Among the revelations in the cache of documents leaked after the attack on HackingTeam was information about Netragard selling an exploit to the Italian maker of intrusion and surveillance software. The HackingTeam documents also showed that the company sold its products to a variety of customers associated with oppressive regimes, including Egypt and Ethiopia. In the last, HackingTeam officials had denied that they dealt with such customers, but the leaked emails and other documents from the attack earlier this month showed otherwise.
Now, CEO Adriel Desautels said the company has decided to end its exploit acquisition program altogether due to the ethical and political issues it involves.

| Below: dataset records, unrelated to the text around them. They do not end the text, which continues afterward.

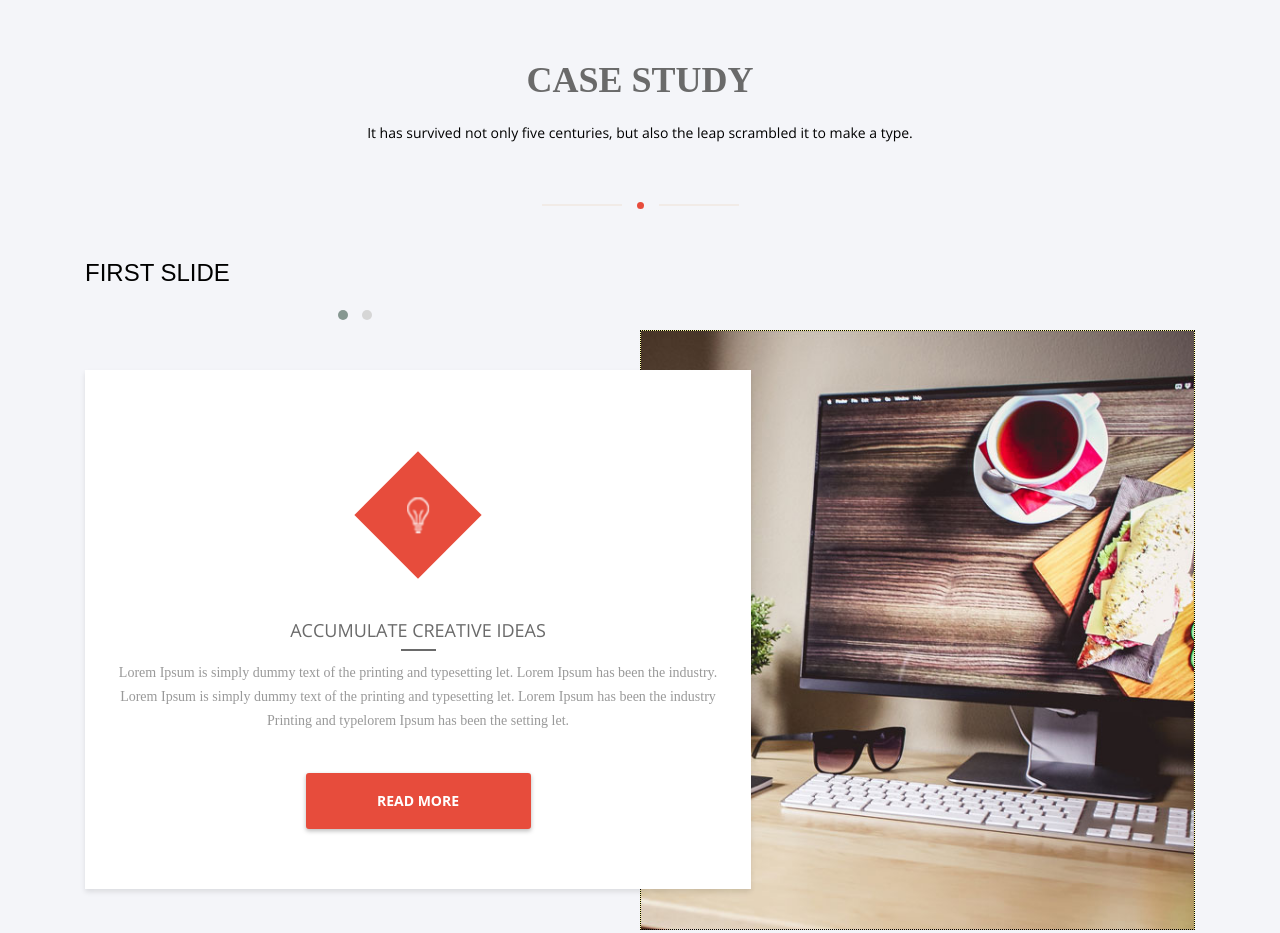
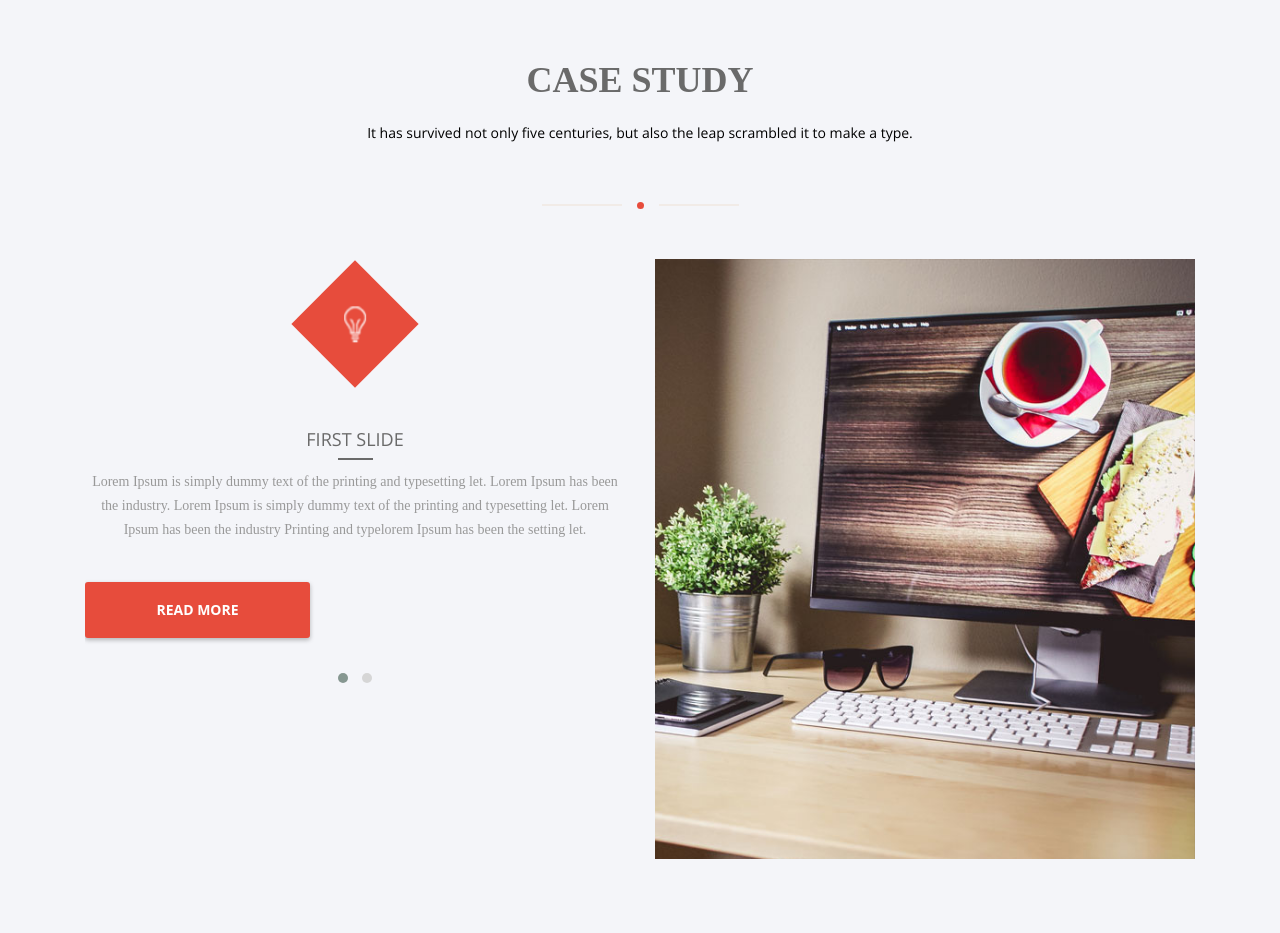
Before and after one commit to 777zhm/Digarta, a plain HTML site: page main.html in a window 1280 px wide. Shown: the part 3520-4453 px from the top of the page. Drawn offline with nearby package versions, Linux system fonts and the light colour scheme; a web font is replaced by a local one.

Commit message:
slider semifinal2222

```diff
--- a/css/style.css
+++ b/css/style.css
@@ -714,56 +714,61 @@ input[type="radio"]:checked+label{
 
 /* End Mixitup filtering plugin */
 /* End portfolio_section */
-/* Start casestudy_section */
-.casestudy_section{
-  background-color: #f4f5f9;
-  padding-top: 150px;
-  padding-bottom: 150px;
-}
-
-.slider_item_box{
-  padding-top: 40px;
-  padding-bottom: 40px;
-  position: relative;
-  min-height: 600px;
-
-}
-
-
-.slider_item_background{
+/* Start OLD_casestudy_section */
+/*.slider_item_background{
   width: 50%;
   height: 100%;
-  position: absolute;
-  /*z-index: 0;*/
+
+  position: absolute;
   top: 0;
   right: 0;
-  border: 1px dotted black;
-  background-color: #fff999;
+
   background-repeat: no-repeat;
-  -webkit-background-size: cover;
   background-size: cover;
 }
 
 .slider_item{
   width: 60%;
   position: absolute;
-
-
   background-color: #fff;
   text-align: center;
   padding-top: 80px;
   padding-bottom: 40px;
   padding-left: 30px;
   padding-right: 30px;
-
   box-shadow: 0 3px 5px rgba(0, 0, 0, 0.1);
+}*/
+/* End OLD_casestudy_section */
+/* Start new_casestudy_section */
+.new_casestudy_section{
+  background-color: #f4f5f9;
+  padding-top: 150px;
+  padding-bottom: 150px;
+}
+
+.new_casestudy_slide_bg{
+  min-height: 600px;
+  background-repeat: no-repeat;
+  background-size: cover;
+}
+
+
+
+
+
+
+/* Start new slider item */
+.slider_item_box{
+  padding-top: 40px;
+  padding-bottom: 40px;
+  position: relative;
+  min-height: 600px;
 }
 
 .slider_item_heading{
   font-size: 18px;
   font-family: "Open Sans";
   color: rgb(106, 106, 106);
-
   line-height: 1.2;
   text-align: center;
   position: relative;
@@ -791,11 +796,12 @@ input[type="radio"]:checked+label{
   margin-top: 20px;
 }
 
-.slider_item button{
+.new_slider_item button{
   margin-top: 40px;
   margin-bottom: 20px;
 }
-
+/* End new slider item */
+/* Start squares for slider */
 .square_decorative_box{
   padding-top: 20px;
   padding-bottom: 20px;
@@ -820,6 +826,7 @@ input[type="radio"]:checked+label{
   position: relative;
   z-index: 2;
 }
+
 .square_icon_box img {
   width: 22px!important; /* resist to slider styles */
   position: absolute;
@@ -832,16 +839,8 @@ input[type="radio"]:checked+label{
   -ms-transform: rotate(-135deg);
   -webkit-transform: rotate(-135deg);
   transform: rotate(-135deg);
-  }
-
-/* End casestudy_section */
-/* Start new_casestudy_section */
-
-.new_casestudy_slide_bg{
-  min-height: 600px;
-}
-
-
+}
+/* End squares for slider */
 /* End new_casestudy_section */
 /* Start numbers_section */
 .numbers_section{
--- a/main.html
+++ b/main.html
@@ -274,59 +274,6 @@
       </div>
     </section>
     <section>
-      <div class="casestudy_section">
-        <div class="container">
-          <div class="row">
-            <div class="col-12">
-                <div class="text-center">
-                  <h2 class="section_heading">Case study</h2>
-                  <p>It has survived not only five centuries, but also the leap scrambled it to make a type.</p>
-                  <div class="title_dot"></div>
-                </div>
-            </div>
-          </div>
-          <div class="row">
-            <div class="col-md-6">
-              <div class="owl-carousel owl-theme">
-                <div>
-                  <h2>First Slide</h2>
-                </div>
-                <div>
-                  <h2>Second Slide</h2>
-                </div>
-              </div>
-            </div>
-
-
-            <div class="col-md-12">
-
-                <div class="slider_item_box">
-
-                  <div class="slider_item_background" style="background-image: url(img/slider_bg_1.jpg);"></div>
-
-                  <div class="slider_item">
-                    <div class="square_decorative_box">
-                      <div class="square_decorative">
-                        <div class="square_icon_box">
-                          <img src="img/slider_icon_3.png" alt="slider_icon_3">
-                        </div>
-                      </div>
-                    </div>
-                    <h3 class="slider_item_heading">Accumulate creative ideas</h3>
-                    <div class="slider_item_text">
-                      Lorem Ipsum is simply dummy text of the printing and typesetting let. Lorem Ipsum has been the industry. Lorem Ipsum is simply dummy text of the printing and typesetting let. Lorem Ipsum has been the industry Printing and typelorem Ipsum has been the setting let.
-                    </div>
-                    <button class="button first_button">Read more</button>
-                  </div>
-
-                </div>
-
-            </div>
-          </div>
-        </div>
-      </div>
-    </section>
-    <section>
       <div class="new_casestudy_section">
         <div class="container">
           <div class="row">
@@ -339,11 +286,37 @@
           <div class="row">
             <div class="col-md-6">
               <div class="owl-carousel owl-theme">
-                <div>
-                  <h2>First Slide</h2>
+                <div class="new_slider_item">
+
+                    <div class="square_decorative_box">
+                      <div class="square_decorative">
+                        <div class="square_icon_box">
+                          <img src="img/slider_icon_3.png" alt="slider_icon_3">
+                        </div>
+                      </div>
+                    </div>
+                    <h3 class="slider_item_heading">First Slide</h3>
+                    <div class="slider_item_text">
+                      Lorem Ipsum is simply dummy text of the printing and typesetting let. Lorem Ipsum has been the industry. Lorem Ipsum is simply dummy text of the printing and typesetting let. Lorem Ipsum has been the industry Printing and typelorem Ipsum has been the setting let.
+                    </div>
+                    <button class="button first_button">Read more</button>
+
                 </div>
-                <div>
-                  <h2>Second Slide</h2>
+                <div class="new_slider_item">
+
+                    <div class="square_decorative_box">
+                      <div class="square_decorative">
+                        <div class="square_icon_box">
+                          <img src="img/slider_icon_3.png" alt="slider_icon_3">
+                        </div>
+                      </div>
+                    </div>
+                    <h3 class="slider_item_heading">Second Slide</h3>
+                    <div class="slider_item_text">
+                      Lorem Ipsum is simply dummy text of the printing and typesetting let. Lorem Ipsum has been the industry. Lorem Ipsum is simply dummy text of the printing and typesetting let. Lorem Ipsum has been the industry Printing and typelorem Ipsum has been the setting let.
+                    </div>
+                    <button class="button first_button">Read more</button>
+
                 </div>
               </div>
             </div>
```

We’ve decided to terminate our Exploit Acquisition Program (again). Our motivation for termination revolves around ethics, politics, and our primary business focus. The HackingTeam breach proved that we could not sufficiently vet the ethics and intentions of new buyers. HackingTeam unbeknownst to us until after their breach was clearly selling their technology to questionable parties, including but not limited to parties known for human rights violations. While it is not a vendors responsibility to control what a buyer does with the acquired product, HackingTeam’s exposed customer list is unacceptable to us. The ethics of that are appalling and we want nothing to do with it,” he said in a blog post over the weekend.